But Ms Vaughan, who gave evidence via video link from Saudi Arabia where she now lives, insisted she did not have sex with Student A until his second week of uni.

She did accept the relationship was inappropriate even though the teenager had left the school, and expressed regret for her actions.

Ms Vaughan graduated from Loughborough with a degree in Design and Engineering — and was working at the £30,000-a-year Rutland school as a DT teacher.

While she never taught Student A, she got to know him when she helped with the co-ed school’s cadet force.

The panel hearing found her guilty of unacceptable professional conduct and banned her indefinitely from teaching in any school, sixth-form college, youth accommodation or children’s home in England.

Ruth Vaughan

Hearing chairman Alan Meyrick said: “The panel considered that the relationship with Student A was borne out of the position of trust that Miss Vaughan was in as a teacher in Student A’s school – despite him having recently left.

“Miss Vaughan’s obligations would not have changed overnight. This was indicated by the school policy preventing social media interactions with former pupils until September 1 after the pupil left the school.

“If such interaction was prevented, it is apparent that a relationship would also have been a serious breach of the school’s policies, practices and ethos.”

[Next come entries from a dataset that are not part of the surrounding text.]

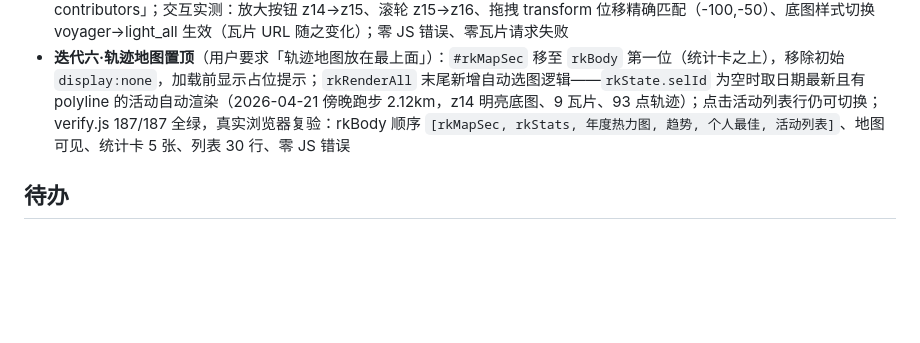
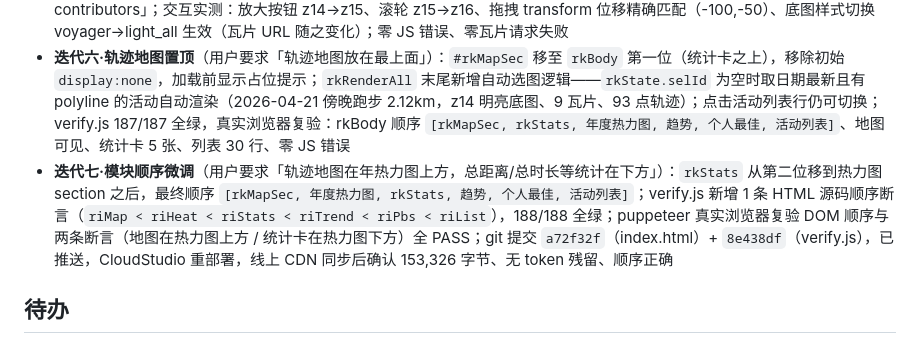
Before and after one commit to GuoxinL/guoxin.space, a Markdown page: overview.md, the part around the change. GitHub-like rendering; blank space fills up the shorter version.

Commit message:
overview: 记录迭代七模块顺序微调

```diff
--- a/overview.md
+++ b/overview.md
@@ -85,6 +85,7 @@
 - 迭代五真实浏览器验证（puppeteer-core + 系统 Chrome，`#/run`）：**真实拉取 activities.json 成功，3,600 条记录**，状态条 ok；统计卡 5 项渲染（总距离 13,381 km / 1236h 31m / 3,600 次 / 3,104 天 / 爬升 5,320m）；热力图年份 tabs 2012-2026 共 15 个；趋势图显示；PB 5K 20:33 / 10K 43:54 / 半马 1:34:43；活动列表 30 行 + 年份下拉；侧边栏/底部 tab/快捷卡片/`window.rk*` 全局挂载全部生效；无 JS 运行时错误（唯一 404 为 favicon.ico，无害）
 - **MapCN 切换真实浏览器验证**（puppeteer-core，`#/run` 点击活动行）：地图区显示、9 个 voyager 瓦片加载成功（`b.basemaps.cartocdn.com/rastertiles/voyager/14/...`，a-d 子域轮换、无瓦片 404）；93 点 SVG 轨迹 polyline + 起终点标记；标题「2026-04-21 · 傍晚跑步 · 2.12 km」；attribution「Map tiles © CARTO · Map data © OpenStreetMap contributors」；交互实测：放大按钮 z14→z15、滚轮 z15→z16、拖拽 transform 位移精确匹配（-100,-50）、底图样式切换 voyager→light_all 生效（瓦片 URL 随之变化）；零 JS 错误、零瓦片请求失败
 - **迭代六·轨迹地图置顶**（用户要求「轨迹地图放在最上面」）：`#rkMapSec` 移至 `rkBody` 第一位（统计卡之上），移除初始 `display:none`，加载前显示占位提示；`rkRenderAll` 末尾新增自动选图逻辑——`rkState.selId` 为空时取日期最新且有 polyline 的活动自动渲染（2026-04-21 傍晚跑步 2.12km，z14 明亮底图、9 瓦片、93 点轨迹）；点击活动列表行仍可切换；verify.js 187/187 全绿，真实浏览器复验：rkBody 顺序 `[rkMapSec, rkStats, 年度热力图, 趋势, 个人最佳, 活动列表]`、地图可见、统计卡 5 张、列表 30 行、零 JS 错误
+- **迭代七·模块顺序微调**（用户要求「轨迹地图在年热力图上方，总距离/总时长等统计在下方」）：`rkStats` 从第二位移到热力图 section 之后，最终顺序 `[rkMapSec, 年度热力图, rkStats, 趋势, 个人最佳, 活动列表]`；verify.js 新增 1 条 HTML 源码顺序断言（`riMap < riHeat < riStats < riTrend < riPbs < riList`），188/188 全绿；puppeteer 真实浏览器复验 DOM 顺序与两条断言（地图在热力图上方 / 统计卡在热力图下方）全 PASS；git 提交 `a72f32f`（index.html）+ `8e438df`（verify.js），已推送，CloudStudio 重部署，线上 CDN 同步后确认 153,326 字节、无 token 残留、顺序正确
 
 ## 待办
 
```
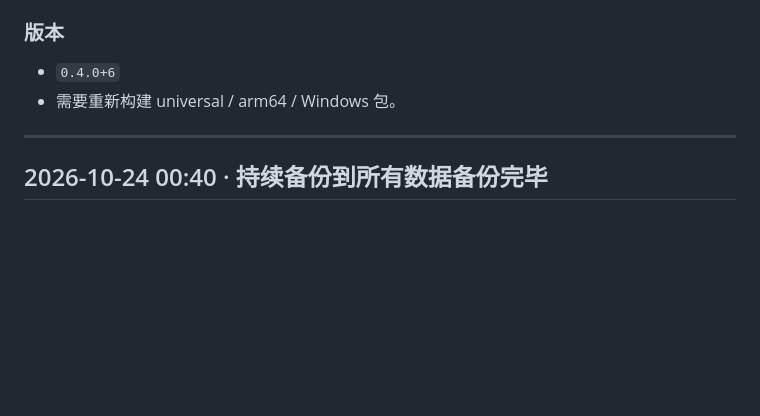
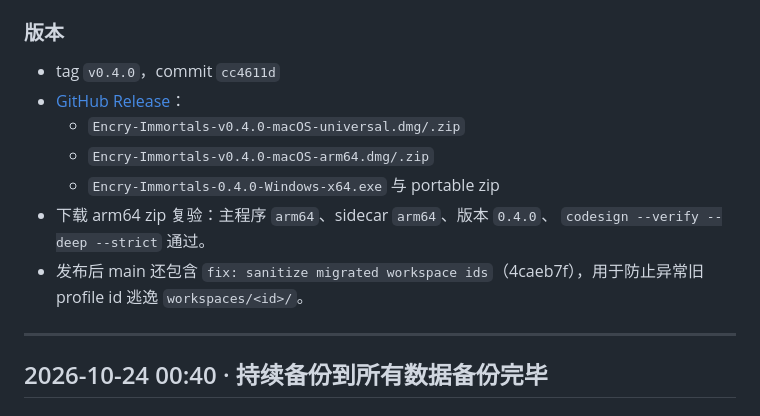
Before and after one commit to tangthinker/encry-immortals-ui, a Markdown page: docs/devlog.md, the part around the change. Drawn GitHub-style; blank space fills up the shorter version.

Commit message:
docs: record the multi-workspace v0.4.0 release

```diff
--- a/docs/devlog.md
+++ b/docs/devlog.md
@@ -53,8 +53,15 @@ workspace_lifecycle_test（真实 core）    旧数据迁移 → 创建第二个
 
 ### 版本
 
-- `0.4.0+6`
-- 需要重新构建 universal / arm64 / Windows 包。
+- tag `v0.4.0`，commit `cc4611d`
+- [GitHub Release](https://github.com/tangthinker/encry-immortals-ui/releases/tag/v0.4.0)：
+  - `Encry-Immortals-v0.4.0-macOS-universal.dmg/.zip`
+  - `Encry-Immortals-v0.4.0-macOS-arm64.dmg/.zip`
+  - `Encry-Immortals-0.4.0-Windows-x64.exe` 与 portable zip
+- 下载 arm64 zip 复验：主程序 `arm64`、sidecar `arm64`、版本 `0.4.0`、
+  `codesign --verify --deep --strict` 通过。
+- 发布后 main 还包含 `fix: sanitize migrated workspace ids`（4caeb7f），用于防止异常旧
+  profile id 逃逸 `workspaces/<id>/`。
 
 ---
 
```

While he explained there was no indication Student A was vulnerable, he added: “I am satisfied that the conduct of Miss Vaughan fell significantly short of the standards expected of the profession.”